The installation of steam generators is underway at two new nuclear power reactors in China: unit 3 of the Ningde plant and unit 2 of the Fangjiashan plant.
Ningde 3’s steam generator is moved into an upright position before being lowered into place Image: CNECC)
Plant constructor China Nuclear Engineering and Construction Corporation (CNECC) announced that the first of three steam generators for Ningde 3 was successfully installed on 9 April. Installation of the component marks the start of putting all the heavy equipment in place at the unit.

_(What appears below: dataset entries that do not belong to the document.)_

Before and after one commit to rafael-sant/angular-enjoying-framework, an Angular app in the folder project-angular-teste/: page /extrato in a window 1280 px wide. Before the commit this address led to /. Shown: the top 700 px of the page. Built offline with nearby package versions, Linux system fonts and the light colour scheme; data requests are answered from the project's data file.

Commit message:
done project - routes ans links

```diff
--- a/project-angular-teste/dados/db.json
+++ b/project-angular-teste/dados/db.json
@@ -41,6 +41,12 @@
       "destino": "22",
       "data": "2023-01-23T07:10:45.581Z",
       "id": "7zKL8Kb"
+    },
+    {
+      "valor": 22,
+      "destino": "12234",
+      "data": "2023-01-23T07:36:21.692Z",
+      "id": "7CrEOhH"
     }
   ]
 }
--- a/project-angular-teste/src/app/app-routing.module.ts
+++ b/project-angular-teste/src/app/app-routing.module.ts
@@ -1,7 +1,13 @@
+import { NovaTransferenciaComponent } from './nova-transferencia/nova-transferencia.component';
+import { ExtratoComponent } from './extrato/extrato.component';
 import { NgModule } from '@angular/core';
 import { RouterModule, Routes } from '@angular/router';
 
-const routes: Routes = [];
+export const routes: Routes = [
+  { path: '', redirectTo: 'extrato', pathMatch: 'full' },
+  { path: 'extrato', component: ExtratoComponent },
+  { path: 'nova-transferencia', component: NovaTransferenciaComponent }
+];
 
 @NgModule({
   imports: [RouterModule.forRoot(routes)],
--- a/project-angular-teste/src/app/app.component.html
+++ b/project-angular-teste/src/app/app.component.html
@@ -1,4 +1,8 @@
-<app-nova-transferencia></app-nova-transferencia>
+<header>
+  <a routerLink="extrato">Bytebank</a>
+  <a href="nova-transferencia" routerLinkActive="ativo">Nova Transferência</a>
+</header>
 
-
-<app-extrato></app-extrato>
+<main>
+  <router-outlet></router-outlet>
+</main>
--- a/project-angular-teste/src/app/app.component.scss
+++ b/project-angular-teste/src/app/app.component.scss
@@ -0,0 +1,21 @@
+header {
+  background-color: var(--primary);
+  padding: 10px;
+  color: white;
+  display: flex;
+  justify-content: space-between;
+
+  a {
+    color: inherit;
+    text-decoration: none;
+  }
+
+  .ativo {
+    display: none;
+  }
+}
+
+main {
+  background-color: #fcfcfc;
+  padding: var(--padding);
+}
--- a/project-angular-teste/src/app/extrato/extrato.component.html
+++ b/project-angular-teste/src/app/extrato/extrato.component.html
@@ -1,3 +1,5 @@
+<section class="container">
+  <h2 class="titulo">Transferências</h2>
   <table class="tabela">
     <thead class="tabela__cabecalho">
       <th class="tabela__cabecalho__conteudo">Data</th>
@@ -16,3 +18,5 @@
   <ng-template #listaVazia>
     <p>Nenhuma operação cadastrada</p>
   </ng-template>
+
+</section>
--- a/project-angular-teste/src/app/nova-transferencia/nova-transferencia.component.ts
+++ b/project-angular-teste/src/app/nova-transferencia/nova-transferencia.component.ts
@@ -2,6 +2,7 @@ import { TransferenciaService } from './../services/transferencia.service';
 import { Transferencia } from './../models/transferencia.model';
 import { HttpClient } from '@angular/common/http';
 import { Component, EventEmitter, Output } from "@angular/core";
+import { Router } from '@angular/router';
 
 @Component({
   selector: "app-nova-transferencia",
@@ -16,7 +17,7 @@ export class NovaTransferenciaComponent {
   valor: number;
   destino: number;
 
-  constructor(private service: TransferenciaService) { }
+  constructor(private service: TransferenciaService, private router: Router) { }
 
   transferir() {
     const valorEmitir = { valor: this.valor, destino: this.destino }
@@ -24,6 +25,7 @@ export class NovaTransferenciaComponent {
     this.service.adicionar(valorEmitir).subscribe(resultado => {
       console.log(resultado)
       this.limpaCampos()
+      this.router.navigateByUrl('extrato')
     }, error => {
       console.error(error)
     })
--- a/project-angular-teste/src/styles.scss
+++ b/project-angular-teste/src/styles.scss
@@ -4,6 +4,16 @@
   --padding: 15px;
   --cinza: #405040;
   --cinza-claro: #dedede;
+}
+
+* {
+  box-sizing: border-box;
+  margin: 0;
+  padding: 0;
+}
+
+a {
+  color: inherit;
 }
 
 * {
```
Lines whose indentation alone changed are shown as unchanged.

Ningde 3 is one of four CPR-1000s being built as Phase I of the Ningde site in Fujian province. Construction on units 1 and 2 started in 2008 and units 3 and 4 were started in 2010. Unit 1 is due to start commercial operation later this year. All four units should be in operation before the end of 2015 and are expected to ease pressure on energy transport infrastructure in the congested coastal areas of China’s southeast. Phase II will see two further CPR-1000 units built at Ningde.
The plant is 46% owned by China Guangdong Nuclear Power Company and 44% by China Datang Corporation. The remaining 10% is held by Fujian Provincial Energy Group.
Installation of a steam generator at Fangjiashan 2 (Image: CNECC)
Meanwhile, the installation of steam generators is also being carried out by CNECC at another CPR-1000 project at China National Nuclear Corp’s Fangjiashan site in Zhejiang province.
The Fangjiashan project will see two CPR-1000 reactors with a combined capacity of 2160 MWe constructed near the existing Qinshan plant. First concrete for the unit 1 at the Fangjiashan plant was poured in December 2008, while that for unit 2 was poured in July 2009. The scheduled start of commercial operation are December 2013 and October 2014, respectively.
The steam generators measure about 13 metres in length, 2.5 metres in diameter and weighing about 85 tonnes. Each CPR-1000 reactor system has three such steam generators.
The CPR-1000 is a standardized Chinese design developed from the two Areva PWRs imported for the Daya Bay plant in Guangdong province, starting up in 1994. Those units were built to the French three-loop standard, outputting 944 MWe. The CPR-1000 builds on that to produce 1080 MWe. The CPR-1000 is a mainstay of China’s planned near-term nuclear capacity expansion, with 18 CPR-1000s already under construction.
Source: World Nuclear News